Ashley: Changing a Life for the Better
Story by Rhishja Larson | Photo courtesy of Henry Johnson
Henry Johnson served as a Vietnam-era Marine from 1975 – 1981. Tragically, like so many other servicemen and women, the battle continued for Henry as he suffers from Post-Traumatic Stress Disorder (PTSD).
Unimaginable nightmares, paranoia, and a fear of crowds plagued Henry for decades, at times rendering it difficult for him to navigate daily life.
But all of that changed when Henry met a dog named Ashley.
It was a few months after Henry’s beloved black lab, Layla, had passed away that he decided to rescue a new companion.
“So I walk past the kennels, I see her, she comes to the gate. But she’s not a lab, so I continue walking. None of the other dogs came to the gate. I went through a second time, there she is, waiting at the gate.”
Henry could not resist the adorable girl who obviously had a thing for him, and so he adopted the one-year-old boxer and pit bull mix, named Ashley Monroe, that same day.
After about six months, Henry noticed that when he began raising his voice or losing his temper, Ashley would gently take his hand in her mouth or rub up against him. She would even climb into his lap if he was seated.
“Later on, I found out that she would come in the middle of the night and nudge me and lick me. My wife finally told me that Ashley was waking me when I was having nightmares. I don’t remember nightmares.
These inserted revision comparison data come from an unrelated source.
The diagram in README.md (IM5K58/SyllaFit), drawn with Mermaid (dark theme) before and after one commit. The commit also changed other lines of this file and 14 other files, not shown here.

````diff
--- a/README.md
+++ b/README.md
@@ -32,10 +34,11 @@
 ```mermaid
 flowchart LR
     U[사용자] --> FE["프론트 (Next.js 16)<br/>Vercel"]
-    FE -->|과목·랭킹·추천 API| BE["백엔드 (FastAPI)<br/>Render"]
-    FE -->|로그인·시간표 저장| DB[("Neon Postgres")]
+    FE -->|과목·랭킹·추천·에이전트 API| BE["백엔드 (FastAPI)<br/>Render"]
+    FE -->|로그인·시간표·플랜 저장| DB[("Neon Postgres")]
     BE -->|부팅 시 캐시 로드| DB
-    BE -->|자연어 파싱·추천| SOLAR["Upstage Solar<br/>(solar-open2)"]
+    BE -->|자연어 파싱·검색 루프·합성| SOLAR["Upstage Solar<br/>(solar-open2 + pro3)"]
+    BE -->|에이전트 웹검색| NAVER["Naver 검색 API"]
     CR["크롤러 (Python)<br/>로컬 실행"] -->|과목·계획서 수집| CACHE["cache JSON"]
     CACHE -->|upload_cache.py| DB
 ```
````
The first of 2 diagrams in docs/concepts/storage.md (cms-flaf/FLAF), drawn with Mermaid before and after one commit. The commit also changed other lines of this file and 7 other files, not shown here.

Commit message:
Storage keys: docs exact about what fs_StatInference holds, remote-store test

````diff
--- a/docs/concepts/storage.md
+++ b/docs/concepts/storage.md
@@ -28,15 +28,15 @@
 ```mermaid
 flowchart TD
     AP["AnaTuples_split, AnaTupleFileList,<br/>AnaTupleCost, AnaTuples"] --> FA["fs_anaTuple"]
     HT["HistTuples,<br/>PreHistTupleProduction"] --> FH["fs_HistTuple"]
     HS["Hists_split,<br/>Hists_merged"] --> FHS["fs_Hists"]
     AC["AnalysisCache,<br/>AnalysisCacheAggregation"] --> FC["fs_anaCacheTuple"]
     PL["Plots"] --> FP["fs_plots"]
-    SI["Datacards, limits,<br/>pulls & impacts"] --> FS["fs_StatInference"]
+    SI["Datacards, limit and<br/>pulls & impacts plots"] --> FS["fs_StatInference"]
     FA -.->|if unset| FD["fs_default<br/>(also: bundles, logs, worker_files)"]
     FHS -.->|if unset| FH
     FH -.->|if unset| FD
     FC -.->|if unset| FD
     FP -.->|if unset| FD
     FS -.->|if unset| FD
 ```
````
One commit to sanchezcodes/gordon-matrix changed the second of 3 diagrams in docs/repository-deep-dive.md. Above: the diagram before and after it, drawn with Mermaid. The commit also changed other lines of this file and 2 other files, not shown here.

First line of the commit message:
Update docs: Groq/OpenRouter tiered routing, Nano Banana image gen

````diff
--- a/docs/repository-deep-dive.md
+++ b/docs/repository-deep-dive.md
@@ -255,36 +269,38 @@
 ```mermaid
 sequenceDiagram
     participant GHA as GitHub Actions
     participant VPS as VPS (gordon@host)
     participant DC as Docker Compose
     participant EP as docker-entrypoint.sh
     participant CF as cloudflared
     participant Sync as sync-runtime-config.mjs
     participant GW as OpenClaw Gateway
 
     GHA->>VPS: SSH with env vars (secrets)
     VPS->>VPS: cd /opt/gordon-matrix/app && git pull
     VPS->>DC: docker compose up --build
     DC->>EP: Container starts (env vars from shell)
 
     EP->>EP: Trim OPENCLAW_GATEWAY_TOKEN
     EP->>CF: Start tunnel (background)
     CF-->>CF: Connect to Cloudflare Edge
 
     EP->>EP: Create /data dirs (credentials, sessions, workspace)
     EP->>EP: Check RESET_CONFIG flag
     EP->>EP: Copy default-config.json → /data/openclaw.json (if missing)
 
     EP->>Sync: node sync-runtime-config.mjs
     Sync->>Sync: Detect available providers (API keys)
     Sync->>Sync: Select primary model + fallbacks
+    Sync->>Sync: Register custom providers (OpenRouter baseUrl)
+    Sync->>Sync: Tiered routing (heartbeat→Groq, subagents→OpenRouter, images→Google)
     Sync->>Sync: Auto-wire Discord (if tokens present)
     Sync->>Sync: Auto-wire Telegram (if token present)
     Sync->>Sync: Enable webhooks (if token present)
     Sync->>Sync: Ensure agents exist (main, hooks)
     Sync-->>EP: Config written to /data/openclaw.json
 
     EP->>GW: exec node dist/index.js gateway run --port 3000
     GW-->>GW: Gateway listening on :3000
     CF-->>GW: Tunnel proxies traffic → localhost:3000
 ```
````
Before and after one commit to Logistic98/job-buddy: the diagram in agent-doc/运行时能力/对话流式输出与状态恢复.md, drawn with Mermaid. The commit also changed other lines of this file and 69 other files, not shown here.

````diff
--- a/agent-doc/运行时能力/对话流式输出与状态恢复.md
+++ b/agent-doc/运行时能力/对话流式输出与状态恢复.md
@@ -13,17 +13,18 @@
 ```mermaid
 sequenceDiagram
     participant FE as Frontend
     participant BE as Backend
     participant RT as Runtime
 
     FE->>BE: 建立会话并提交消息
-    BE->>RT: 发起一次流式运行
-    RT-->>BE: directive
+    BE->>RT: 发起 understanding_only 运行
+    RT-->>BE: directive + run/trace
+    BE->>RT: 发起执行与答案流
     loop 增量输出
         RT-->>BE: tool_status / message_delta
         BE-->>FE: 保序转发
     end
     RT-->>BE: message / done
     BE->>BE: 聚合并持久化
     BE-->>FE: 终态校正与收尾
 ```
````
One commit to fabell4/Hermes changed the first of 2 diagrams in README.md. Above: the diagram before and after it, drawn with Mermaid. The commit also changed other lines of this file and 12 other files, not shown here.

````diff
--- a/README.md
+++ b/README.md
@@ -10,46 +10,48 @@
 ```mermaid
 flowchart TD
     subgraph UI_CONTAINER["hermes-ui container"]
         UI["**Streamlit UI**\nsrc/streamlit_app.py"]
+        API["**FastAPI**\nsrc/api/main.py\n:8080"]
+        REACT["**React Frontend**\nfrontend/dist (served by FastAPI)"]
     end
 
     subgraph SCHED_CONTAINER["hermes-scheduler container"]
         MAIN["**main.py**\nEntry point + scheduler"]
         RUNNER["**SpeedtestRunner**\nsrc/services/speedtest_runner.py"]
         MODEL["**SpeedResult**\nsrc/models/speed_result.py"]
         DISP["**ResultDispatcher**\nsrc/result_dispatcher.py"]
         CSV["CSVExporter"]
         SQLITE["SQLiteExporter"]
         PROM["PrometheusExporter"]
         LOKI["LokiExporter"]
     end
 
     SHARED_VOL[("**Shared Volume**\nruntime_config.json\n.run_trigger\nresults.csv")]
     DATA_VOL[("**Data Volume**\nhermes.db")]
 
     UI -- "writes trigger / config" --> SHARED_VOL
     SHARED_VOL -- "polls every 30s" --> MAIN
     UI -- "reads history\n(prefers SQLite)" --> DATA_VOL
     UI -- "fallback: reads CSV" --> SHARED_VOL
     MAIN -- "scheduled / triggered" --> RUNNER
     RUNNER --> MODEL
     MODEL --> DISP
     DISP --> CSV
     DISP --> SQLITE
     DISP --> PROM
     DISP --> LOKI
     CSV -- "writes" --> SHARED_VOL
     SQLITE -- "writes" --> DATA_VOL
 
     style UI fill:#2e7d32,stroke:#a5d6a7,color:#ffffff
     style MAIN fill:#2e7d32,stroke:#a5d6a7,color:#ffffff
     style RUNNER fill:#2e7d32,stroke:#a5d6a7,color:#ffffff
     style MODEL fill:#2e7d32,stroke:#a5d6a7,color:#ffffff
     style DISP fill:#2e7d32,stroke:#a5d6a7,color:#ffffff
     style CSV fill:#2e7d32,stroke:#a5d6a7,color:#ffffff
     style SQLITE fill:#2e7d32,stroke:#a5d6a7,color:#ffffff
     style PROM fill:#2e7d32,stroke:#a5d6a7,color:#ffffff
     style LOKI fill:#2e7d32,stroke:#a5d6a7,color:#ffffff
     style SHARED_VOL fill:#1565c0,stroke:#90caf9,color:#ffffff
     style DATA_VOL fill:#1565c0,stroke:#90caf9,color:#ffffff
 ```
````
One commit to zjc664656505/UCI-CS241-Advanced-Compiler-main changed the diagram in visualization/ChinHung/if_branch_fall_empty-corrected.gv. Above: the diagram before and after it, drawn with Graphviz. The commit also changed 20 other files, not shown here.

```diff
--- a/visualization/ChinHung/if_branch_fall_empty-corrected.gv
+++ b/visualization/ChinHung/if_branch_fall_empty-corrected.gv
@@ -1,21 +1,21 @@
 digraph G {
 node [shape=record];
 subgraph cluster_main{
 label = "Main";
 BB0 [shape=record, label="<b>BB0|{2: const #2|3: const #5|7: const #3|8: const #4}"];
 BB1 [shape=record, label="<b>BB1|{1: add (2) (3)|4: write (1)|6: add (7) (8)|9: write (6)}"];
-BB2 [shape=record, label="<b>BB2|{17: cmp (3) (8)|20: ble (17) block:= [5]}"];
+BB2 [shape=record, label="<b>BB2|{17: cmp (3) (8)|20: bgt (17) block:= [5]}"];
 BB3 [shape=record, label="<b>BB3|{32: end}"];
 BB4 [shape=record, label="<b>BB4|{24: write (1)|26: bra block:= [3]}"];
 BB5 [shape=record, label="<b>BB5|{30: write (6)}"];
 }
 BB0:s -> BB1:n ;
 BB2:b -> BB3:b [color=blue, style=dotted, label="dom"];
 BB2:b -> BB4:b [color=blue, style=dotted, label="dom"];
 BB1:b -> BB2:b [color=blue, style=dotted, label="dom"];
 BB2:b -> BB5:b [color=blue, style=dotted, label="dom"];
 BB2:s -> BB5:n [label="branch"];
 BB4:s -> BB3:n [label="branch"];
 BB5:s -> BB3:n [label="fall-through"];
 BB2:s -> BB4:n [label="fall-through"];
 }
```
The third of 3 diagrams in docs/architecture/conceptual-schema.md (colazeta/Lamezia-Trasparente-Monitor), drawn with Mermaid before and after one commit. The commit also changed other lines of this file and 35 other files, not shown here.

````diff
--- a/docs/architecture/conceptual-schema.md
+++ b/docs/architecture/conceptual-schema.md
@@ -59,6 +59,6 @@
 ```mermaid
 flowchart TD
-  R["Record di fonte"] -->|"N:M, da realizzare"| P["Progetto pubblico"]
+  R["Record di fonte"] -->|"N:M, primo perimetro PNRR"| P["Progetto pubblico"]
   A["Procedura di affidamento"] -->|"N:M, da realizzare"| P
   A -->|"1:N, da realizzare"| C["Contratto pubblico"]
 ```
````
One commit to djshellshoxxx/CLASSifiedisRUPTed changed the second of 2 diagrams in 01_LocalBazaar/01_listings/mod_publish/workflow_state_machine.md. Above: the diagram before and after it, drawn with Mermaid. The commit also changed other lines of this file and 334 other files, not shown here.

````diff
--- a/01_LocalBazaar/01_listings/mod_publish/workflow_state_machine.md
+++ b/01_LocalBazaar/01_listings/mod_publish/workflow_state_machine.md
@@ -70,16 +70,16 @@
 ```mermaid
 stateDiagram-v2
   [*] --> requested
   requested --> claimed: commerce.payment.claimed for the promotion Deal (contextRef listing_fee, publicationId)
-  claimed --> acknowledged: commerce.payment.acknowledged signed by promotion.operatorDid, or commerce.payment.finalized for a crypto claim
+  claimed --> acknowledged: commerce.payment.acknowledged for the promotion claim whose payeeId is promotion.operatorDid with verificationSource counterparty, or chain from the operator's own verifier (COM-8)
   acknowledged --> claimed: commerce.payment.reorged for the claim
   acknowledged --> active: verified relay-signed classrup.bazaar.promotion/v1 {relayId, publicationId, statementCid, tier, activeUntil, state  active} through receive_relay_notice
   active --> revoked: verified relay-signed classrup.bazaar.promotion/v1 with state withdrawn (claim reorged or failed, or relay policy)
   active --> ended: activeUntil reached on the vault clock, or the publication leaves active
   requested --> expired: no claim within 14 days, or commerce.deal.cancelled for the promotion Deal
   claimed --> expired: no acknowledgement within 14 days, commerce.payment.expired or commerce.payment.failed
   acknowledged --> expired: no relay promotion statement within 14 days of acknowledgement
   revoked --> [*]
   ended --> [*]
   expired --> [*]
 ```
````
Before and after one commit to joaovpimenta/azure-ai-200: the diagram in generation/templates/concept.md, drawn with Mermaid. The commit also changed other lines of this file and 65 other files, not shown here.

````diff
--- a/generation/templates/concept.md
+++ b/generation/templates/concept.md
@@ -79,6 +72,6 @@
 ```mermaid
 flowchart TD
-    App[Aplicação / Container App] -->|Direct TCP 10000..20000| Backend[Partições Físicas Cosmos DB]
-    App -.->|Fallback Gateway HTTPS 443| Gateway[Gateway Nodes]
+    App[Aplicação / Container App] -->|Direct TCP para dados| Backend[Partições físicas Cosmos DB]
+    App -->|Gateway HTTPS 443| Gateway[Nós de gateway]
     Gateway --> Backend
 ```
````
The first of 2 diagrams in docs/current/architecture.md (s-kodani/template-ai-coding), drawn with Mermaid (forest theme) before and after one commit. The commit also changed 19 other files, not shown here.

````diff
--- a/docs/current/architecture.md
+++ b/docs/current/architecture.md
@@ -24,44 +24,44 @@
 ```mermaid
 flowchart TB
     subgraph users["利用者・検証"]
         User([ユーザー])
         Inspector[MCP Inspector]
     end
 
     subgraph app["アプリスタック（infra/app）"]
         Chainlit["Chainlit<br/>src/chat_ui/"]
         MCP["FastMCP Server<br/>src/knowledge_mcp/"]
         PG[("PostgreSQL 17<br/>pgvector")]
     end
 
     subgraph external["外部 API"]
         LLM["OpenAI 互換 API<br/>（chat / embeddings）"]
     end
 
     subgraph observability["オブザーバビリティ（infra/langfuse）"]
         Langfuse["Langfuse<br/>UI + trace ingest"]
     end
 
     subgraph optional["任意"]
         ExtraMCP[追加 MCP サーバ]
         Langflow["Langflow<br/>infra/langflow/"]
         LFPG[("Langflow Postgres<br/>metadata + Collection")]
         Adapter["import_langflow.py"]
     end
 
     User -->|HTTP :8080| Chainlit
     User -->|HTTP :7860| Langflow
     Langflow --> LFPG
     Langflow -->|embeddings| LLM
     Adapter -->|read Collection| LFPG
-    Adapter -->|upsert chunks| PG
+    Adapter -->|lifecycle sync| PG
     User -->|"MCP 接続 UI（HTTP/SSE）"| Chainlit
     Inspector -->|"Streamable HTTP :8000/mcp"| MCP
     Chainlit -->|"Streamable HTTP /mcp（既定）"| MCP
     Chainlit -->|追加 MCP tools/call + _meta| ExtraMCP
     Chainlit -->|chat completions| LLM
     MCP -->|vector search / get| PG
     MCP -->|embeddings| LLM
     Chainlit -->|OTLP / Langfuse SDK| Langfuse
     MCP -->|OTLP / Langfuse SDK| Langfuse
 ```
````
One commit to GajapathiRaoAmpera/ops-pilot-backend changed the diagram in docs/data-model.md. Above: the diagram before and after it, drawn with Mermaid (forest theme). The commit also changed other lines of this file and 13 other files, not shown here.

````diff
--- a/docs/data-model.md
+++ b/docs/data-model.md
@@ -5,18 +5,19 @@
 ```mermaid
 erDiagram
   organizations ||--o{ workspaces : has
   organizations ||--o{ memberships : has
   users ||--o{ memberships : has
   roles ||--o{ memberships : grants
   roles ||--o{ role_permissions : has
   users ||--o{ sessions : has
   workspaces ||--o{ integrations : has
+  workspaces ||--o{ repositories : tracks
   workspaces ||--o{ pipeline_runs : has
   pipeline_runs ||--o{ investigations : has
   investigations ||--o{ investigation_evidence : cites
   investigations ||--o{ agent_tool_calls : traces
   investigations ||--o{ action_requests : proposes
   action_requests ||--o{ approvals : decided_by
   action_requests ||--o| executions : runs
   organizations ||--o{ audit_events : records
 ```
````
I just wake up in cold, wet sweats and I don’t remember anything.”
Henry added that Ashley had been braving the family cat – “the bedroom is Emmy’s domain” – in her dedication to soothing the effects of his nightmares.
He decided to contact Dave Rafus at 1 Veteran Foundation, a Southern Arizona nonprofit which provides service dogs to veterans dealing with PTSD. Henry completed the required paperwork, obtained his doctor’s approval, and then Ashley was sent off to school for her PTSD service dog training.
Henry missed Ashley terribly while she was away at training. Fortunately for the pair, Ashley graduated from the eight-week program in just five weeks.
“She was away from me over Thanksgiving and I got her back just in time for Christmas!”
Despite her refusal to climb the dreaded open-backed stairs, Ashley passed her Service Dog Certification test with flying colors. The most challenging part of the test for many dogs is, of course, the food. However, that was no problem for Ashley.
“They take a hotdog piece and put it about four feet in front of her. She looked at it one time, then put her head back down. Fifteen minutes later, I told her she could have it.”
For the last three years, Henry has worked as a pre-need funeral advisor for Service Corps International, the largest funeral home provider in the United States, Canada, and Puerto Rico. He helps people make arrangements before the fact and he sells cemetery property. And thanks to Henry and Ashley, SCI now has a Standard Operating Procedure for service dogs in the company.
Prior to having Ashley as a service dog, Henry’s PTSD had kept him from company functions, such as the Awards Night.
“Since I’ve had her, we’ve been to Awards Night, where I wouldn’t go before. I wouldn’t go because of the large groups and crowds.”
When Henry and Ashley attended the company Awards Night together in California, little did they know a surprise awaited them.
“After all the dignitaries were announced, they said, ‘We have a special guest. Where is Ashley Monroe?’ So we had to strut up to the front, and Mike Ross, my boss, danced with her!”
I asked Henry about Ashley having her own last name “Monroe” – where did it come from?
“She came with that name. On her adoption papers, it says ‘Ashley Monroe.’ If you call her Ashley, she responds, but call her Ashley Monroe, and she responds like ‘uh oh, what did I do now?’ Just like a human kid, you know?”
Ashley will be three years old in October. Henry beams as he tells me the two of them are just getting started.